PROVIDED MATERIAL:
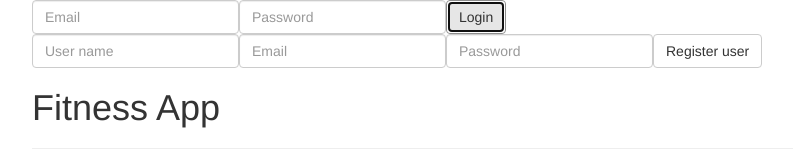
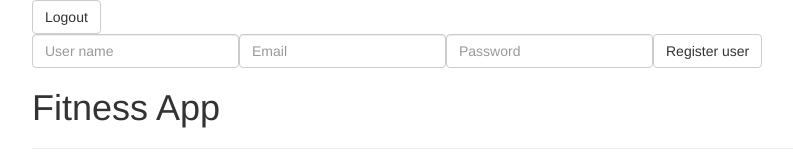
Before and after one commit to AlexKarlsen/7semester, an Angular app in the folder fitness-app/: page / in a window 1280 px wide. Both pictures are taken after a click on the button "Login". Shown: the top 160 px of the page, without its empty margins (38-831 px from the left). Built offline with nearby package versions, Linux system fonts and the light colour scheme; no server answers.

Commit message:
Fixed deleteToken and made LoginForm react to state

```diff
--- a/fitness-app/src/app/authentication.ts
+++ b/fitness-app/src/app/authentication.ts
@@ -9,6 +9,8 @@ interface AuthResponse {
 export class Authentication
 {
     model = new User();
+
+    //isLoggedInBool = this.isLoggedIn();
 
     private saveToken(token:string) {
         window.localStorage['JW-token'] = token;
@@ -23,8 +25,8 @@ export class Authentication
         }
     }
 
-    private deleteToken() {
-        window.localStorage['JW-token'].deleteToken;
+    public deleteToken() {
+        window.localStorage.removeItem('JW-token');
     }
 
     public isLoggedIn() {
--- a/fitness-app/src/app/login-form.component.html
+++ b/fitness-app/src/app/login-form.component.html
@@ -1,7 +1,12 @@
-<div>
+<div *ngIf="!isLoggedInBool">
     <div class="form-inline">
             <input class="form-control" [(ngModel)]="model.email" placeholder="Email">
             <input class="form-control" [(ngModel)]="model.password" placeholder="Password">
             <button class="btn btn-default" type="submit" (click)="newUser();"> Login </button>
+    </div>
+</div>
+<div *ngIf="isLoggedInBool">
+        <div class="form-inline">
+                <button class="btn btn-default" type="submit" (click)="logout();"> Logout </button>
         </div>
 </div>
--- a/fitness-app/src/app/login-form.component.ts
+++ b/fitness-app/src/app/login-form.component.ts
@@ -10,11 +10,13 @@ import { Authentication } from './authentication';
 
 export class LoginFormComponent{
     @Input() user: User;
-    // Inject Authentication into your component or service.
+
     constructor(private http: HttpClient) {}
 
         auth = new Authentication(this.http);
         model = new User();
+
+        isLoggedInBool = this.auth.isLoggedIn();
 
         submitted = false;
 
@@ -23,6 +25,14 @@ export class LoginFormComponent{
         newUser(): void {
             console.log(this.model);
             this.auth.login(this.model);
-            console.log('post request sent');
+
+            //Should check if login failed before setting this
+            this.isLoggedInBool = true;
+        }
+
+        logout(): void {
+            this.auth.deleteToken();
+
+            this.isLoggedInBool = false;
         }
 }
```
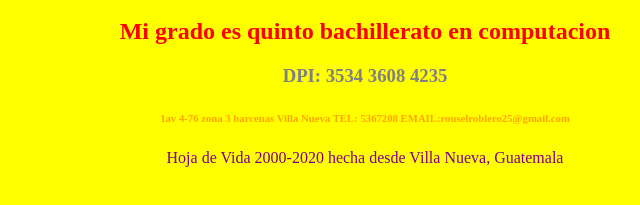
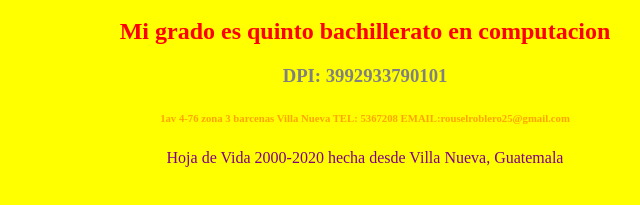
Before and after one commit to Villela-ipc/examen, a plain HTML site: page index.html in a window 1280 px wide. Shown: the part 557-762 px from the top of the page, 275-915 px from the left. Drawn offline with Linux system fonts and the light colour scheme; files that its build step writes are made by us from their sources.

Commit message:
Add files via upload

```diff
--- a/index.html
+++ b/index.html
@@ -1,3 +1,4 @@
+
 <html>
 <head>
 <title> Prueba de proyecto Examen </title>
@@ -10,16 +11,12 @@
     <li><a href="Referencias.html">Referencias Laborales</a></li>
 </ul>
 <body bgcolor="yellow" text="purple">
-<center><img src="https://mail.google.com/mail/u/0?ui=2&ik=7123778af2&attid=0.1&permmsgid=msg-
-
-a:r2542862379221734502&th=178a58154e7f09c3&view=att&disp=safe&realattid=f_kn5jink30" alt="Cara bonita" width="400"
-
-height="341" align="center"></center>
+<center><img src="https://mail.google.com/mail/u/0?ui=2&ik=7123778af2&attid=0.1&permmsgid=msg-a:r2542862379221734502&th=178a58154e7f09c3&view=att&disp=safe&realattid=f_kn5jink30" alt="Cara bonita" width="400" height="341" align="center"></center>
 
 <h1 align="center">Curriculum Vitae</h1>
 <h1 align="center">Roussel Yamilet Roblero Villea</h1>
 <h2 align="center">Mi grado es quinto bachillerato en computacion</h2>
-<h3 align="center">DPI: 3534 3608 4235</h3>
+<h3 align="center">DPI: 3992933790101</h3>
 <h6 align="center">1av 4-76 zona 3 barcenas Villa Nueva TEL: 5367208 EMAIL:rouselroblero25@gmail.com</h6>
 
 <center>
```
* * *
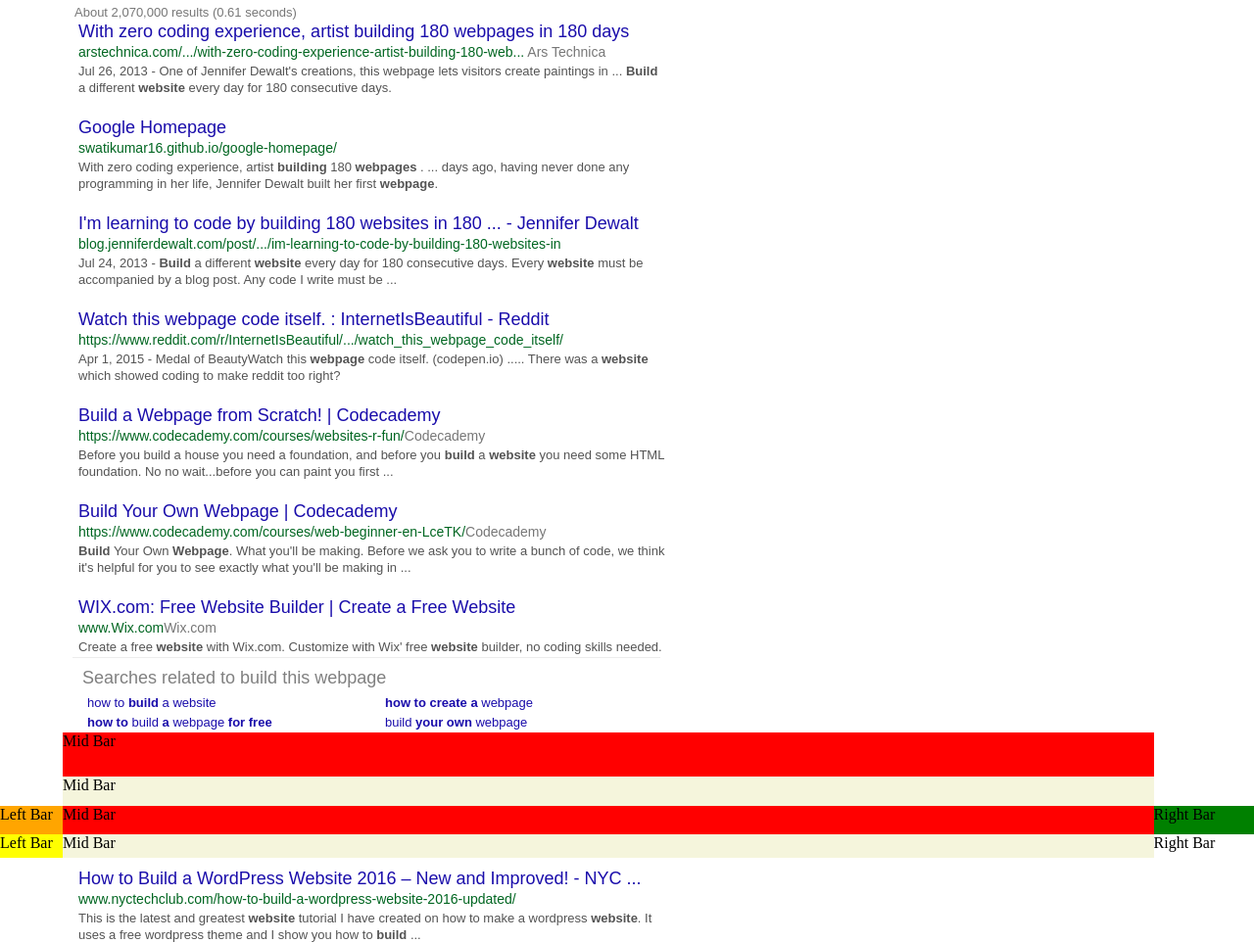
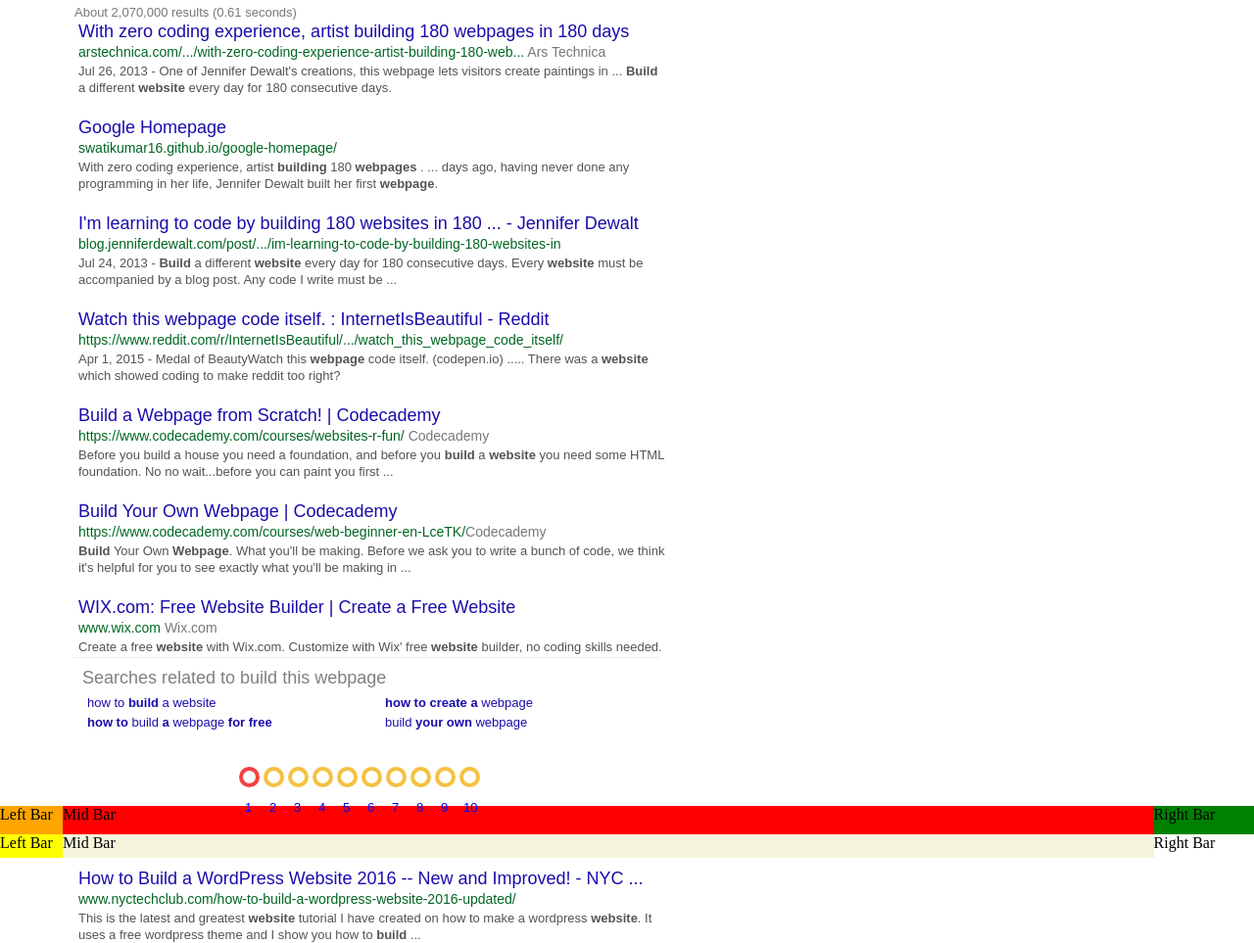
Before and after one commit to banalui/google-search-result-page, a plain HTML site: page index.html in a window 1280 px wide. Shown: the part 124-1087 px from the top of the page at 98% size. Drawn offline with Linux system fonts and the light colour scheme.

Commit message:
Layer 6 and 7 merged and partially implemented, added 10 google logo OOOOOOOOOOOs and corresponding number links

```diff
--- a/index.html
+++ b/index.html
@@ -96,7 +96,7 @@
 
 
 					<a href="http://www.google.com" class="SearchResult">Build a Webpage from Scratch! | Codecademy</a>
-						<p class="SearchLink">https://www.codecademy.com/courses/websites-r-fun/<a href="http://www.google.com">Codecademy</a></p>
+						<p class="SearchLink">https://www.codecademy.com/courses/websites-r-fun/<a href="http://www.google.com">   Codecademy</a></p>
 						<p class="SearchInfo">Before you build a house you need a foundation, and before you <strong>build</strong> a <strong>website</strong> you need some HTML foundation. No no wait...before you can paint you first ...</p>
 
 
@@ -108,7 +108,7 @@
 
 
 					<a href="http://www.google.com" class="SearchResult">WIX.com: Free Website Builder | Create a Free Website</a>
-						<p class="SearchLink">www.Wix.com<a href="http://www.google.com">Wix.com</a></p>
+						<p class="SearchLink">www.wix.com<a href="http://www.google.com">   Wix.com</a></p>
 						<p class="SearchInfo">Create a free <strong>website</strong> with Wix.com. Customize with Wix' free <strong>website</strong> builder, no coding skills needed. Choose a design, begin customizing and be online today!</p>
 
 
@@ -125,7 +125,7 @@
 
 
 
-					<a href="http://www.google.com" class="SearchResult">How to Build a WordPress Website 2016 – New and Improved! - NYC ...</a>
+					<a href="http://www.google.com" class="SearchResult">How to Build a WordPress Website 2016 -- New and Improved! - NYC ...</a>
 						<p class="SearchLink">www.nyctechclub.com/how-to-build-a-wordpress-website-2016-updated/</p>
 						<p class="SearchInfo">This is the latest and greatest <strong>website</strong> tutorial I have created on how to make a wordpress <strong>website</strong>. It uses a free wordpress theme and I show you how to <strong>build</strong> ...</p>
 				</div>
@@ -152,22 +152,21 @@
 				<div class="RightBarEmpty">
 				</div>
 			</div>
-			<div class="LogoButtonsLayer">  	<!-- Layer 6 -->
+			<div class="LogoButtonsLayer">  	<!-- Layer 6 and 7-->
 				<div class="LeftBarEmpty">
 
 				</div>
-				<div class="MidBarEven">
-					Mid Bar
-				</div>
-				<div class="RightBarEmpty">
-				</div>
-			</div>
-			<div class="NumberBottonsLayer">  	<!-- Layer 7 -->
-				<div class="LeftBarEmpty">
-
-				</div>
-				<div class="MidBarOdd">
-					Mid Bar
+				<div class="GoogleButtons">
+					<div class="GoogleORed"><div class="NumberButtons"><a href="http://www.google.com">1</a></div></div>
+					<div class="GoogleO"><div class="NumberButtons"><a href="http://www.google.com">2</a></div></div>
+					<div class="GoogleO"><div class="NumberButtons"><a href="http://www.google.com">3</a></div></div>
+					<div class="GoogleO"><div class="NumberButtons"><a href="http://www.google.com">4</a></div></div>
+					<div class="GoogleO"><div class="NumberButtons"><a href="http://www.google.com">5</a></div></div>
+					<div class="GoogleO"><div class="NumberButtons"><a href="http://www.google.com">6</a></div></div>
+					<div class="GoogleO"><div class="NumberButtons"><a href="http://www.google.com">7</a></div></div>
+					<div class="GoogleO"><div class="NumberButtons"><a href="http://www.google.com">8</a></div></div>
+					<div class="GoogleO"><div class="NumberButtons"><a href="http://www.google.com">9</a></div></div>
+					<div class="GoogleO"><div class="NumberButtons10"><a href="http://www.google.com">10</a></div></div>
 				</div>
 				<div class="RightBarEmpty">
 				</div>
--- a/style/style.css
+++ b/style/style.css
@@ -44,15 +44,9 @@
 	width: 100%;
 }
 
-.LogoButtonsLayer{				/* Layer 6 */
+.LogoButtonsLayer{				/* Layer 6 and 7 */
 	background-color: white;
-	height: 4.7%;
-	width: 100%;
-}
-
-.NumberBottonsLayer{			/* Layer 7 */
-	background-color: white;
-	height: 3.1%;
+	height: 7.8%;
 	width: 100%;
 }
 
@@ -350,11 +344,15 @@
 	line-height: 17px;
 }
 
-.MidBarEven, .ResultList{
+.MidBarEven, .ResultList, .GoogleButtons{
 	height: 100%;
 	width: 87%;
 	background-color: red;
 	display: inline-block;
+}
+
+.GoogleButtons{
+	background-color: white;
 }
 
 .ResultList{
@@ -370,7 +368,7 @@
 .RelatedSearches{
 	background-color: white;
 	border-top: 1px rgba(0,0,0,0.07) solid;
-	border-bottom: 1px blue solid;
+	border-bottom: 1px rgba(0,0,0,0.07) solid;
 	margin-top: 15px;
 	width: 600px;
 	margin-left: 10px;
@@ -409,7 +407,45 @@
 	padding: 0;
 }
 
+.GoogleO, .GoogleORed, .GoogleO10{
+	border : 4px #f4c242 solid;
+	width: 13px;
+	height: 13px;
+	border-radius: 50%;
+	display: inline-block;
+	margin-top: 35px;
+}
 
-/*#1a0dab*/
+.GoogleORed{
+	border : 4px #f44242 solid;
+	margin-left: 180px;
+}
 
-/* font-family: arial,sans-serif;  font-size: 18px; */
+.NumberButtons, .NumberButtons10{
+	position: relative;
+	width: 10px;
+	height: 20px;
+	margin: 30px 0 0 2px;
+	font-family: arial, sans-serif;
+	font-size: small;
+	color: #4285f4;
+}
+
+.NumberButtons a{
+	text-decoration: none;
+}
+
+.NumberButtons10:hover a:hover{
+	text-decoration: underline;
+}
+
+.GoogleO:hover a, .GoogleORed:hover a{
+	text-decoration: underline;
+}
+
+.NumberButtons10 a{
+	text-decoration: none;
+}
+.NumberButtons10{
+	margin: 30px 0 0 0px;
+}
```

WHAT NEEDS TO BE DONE: In the records above, find each line with the string "window" and list it.

PROBLEM SOLUTION:
Before and after one commit to AlexKarlsen/7semester, an Angular app in the folder fitness-app/: page / in a window 1280 px wide. Both pictures are taken after a click on the button "Login". Shown: the top 160 px of the page, without its empty margins (38-831 px from the left). Built offline with nearby package versions, Linux system fonts and the light colour scheme; no server answers.
         window.localStorage['JW-token'] = token;
-        window.localStorage['JW-token'].deleteToken;
+        window.localStorage.removeItem('JW-token');
Before and after one commit to Villela-ipc/examen, a plain HTML site: page index.html in a window 1280 px wide. Shown: the part 557-762 px from the top of the page, 275-915 px from the left. Drawn offline with Linux system fonts and the light colour scheme; files that its build step writes are made by us from their sources.
Before and after one commit to banalui/google-search-result-page, a plain HTML site: page index.html in a window 1280 px wide. Shown: the part 124-1087 px from the top of the page at 98% size. Drawn offline with Linux system fonts and the light colour scheme.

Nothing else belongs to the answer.